**THE RECORDS**

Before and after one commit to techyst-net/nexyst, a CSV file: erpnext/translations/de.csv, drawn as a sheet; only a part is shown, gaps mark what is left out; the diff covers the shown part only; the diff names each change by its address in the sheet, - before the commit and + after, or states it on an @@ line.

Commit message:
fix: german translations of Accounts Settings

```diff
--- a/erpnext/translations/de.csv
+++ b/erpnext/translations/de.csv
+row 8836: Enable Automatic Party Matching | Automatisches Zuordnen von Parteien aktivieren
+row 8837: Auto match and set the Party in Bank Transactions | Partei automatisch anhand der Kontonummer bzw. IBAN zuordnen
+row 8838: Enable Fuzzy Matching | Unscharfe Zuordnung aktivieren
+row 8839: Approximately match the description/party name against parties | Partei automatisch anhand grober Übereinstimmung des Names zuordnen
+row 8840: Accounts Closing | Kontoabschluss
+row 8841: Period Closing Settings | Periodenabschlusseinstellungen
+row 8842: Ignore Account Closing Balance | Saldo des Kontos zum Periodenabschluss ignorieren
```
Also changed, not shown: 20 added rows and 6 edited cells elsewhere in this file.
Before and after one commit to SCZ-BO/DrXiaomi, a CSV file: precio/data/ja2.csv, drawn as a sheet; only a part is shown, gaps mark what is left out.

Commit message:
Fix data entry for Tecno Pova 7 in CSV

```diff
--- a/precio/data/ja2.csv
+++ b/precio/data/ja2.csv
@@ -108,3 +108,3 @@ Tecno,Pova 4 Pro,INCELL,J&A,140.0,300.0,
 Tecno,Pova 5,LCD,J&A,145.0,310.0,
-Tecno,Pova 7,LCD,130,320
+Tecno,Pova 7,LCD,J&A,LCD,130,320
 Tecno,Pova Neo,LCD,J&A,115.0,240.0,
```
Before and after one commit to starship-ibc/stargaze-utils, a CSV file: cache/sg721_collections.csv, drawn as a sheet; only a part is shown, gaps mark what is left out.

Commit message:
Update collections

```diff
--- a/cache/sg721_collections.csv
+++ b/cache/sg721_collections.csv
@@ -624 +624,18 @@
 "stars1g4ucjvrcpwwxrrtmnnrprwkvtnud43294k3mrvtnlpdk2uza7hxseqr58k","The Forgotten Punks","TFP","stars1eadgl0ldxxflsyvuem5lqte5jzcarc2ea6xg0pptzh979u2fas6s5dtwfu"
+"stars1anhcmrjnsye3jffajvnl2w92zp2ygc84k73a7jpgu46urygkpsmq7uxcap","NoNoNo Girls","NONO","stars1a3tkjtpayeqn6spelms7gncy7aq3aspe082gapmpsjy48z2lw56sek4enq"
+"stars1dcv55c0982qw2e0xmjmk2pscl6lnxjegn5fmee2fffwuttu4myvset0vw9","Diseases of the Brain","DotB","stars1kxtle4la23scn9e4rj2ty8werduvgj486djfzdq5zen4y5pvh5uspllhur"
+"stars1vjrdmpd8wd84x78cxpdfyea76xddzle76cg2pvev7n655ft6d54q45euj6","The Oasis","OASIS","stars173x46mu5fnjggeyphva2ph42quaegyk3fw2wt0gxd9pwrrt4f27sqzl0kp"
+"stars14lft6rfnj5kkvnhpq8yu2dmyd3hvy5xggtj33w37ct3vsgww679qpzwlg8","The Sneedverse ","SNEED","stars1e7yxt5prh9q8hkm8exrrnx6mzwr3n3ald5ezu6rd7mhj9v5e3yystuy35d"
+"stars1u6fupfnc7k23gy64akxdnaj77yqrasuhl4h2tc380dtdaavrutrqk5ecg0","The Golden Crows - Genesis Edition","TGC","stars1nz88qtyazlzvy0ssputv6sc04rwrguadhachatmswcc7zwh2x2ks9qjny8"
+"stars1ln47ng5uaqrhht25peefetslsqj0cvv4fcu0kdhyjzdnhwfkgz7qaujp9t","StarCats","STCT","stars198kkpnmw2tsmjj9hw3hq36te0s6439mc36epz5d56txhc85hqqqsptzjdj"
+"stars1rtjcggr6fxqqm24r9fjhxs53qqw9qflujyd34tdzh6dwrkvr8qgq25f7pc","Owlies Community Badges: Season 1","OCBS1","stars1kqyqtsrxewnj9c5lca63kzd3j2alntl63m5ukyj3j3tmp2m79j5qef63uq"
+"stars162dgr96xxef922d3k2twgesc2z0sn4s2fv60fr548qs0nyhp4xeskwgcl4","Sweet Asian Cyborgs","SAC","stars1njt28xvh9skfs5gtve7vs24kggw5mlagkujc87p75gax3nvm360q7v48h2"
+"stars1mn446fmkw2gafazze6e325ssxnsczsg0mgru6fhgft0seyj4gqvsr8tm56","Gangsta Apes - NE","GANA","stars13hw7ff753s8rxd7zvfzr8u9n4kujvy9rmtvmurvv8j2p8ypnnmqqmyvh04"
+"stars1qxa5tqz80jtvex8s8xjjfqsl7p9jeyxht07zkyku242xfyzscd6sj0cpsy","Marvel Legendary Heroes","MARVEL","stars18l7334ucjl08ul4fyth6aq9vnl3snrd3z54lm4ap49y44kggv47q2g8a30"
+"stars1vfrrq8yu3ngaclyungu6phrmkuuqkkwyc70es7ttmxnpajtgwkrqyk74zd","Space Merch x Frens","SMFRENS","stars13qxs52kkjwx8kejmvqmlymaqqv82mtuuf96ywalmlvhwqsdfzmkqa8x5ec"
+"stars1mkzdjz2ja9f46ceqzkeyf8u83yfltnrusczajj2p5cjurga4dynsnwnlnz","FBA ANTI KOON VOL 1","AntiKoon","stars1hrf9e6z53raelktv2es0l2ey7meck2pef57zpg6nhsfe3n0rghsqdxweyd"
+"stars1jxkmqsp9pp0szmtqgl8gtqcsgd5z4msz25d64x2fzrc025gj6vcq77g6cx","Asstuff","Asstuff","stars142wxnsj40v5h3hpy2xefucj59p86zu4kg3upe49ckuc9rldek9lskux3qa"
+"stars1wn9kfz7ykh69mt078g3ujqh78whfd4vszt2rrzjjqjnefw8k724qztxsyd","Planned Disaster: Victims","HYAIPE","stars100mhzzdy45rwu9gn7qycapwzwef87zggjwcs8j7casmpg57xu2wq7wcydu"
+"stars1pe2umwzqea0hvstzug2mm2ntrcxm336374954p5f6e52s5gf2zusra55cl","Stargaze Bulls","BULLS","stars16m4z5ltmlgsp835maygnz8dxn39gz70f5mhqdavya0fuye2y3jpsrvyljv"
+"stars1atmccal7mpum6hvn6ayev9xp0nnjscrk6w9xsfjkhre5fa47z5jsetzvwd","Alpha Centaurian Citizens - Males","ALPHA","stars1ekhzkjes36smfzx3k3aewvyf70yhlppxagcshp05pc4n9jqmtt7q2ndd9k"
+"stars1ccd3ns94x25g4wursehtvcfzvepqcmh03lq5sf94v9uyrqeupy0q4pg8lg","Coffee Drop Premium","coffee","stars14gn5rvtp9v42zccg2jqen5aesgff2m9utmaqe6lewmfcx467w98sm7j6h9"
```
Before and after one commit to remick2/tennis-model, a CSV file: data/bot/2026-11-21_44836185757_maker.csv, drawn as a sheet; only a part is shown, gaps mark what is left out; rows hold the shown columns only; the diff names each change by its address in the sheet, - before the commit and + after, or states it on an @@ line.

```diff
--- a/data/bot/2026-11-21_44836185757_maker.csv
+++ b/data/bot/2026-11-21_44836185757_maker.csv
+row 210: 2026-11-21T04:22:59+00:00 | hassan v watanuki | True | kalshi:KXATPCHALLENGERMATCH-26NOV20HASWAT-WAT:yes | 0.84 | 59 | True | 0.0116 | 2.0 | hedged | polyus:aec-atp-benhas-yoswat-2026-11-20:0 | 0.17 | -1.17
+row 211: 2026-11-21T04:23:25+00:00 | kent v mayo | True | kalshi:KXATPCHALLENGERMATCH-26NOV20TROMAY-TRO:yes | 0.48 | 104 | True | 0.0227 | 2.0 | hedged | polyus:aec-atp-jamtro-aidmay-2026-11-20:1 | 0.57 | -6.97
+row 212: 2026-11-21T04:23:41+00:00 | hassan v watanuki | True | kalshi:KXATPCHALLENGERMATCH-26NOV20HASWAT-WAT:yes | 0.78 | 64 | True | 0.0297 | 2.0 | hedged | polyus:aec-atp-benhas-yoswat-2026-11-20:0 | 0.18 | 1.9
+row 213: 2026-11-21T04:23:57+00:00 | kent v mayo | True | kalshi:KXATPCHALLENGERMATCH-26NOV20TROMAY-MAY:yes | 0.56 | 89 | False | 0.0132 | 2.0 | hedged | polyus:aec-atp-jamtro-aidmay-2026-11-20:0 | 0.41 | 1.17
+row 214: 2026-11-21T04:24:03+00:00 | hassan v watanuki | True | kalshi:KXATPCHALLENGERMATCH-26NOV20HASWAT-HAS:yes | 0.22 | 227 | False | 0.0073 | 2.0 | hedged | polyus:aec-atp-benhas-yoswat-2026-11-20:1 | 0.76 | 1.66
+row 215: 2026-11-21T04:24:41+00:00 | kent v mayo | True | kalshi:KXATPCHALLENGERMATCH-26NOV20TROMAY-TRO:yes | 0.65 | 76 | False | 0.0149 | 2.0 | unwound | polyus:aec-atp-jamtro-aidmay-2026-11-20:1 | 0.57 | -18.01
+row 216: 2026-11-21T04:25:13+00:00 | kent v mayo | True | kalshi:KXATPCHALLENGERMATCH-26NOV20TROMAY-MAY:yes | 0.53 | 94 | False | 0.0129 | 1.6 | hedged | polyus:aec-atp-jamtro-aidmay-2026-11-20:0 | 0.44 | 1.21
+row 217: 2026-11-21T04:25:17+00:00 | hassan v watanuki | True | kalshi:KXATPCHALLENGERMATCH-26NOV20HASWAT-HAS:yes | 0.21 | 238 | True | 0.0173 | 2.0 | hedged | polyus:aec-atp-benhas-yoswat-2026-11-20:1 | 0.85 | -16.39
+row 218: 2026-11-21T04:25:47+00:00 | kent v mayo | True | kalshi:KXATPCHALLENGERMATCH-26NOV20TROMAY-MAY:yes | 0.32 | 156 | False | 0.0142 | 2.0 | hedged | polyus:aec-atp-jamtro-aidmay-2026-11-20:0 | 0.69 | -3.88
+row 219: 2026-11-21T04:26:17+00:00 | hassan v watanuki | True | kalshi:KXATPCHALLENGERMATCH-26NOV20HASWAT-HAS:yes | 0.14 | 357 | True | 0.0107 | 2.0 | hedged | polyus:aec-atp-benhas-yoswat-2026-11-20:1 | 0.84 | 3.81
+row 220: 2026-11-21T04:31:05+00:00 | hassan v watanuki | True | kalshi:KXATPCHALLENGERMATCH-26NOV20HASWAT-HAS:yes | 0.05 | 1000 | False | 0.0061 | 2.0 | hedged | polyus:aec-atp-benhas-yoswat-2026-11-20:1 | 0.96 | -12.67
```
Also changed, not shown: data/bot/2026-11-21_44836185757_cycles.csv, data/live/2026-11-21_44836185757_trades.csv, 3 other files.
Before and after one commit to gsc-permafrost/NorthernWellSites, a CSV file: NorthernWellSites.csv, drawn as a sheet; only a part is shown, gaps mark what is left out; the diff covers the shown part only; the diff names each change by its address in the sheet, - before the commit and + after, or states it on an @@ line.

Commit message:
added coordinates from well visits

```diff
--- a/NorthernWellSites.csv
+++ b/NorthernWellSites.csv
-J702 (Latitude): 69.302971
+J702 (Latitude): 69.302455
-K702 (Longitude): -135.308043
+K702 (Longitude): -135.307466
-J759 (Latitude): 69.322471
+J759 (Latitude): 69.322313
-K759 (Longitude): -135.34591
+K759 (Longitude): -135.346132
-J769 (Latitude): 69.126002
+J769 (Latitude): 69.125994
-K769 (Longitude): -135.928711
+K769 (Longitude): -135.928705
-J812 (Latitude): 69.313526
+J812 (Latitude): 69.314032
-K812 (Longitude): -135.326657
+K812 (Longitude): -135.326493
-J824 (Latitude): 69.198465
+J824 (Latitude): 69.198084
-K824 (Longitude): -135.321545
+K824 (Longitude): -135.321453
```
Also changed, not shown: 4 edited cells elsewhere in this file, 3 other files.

**WHAT TO DO**
Whenever a line of the material holds the word "precio", copy it out.

**EXERCISE OUTPUT**
Before and after one commit to SCZ-BO/DrXiaomi, a CSV file: precio/data/ja2.csv, drawn as a sheet; only a part is shown, gaps mark what is left out.
--- a/precio/data/ja2.csv
+++ b/precio/data/ja2.csv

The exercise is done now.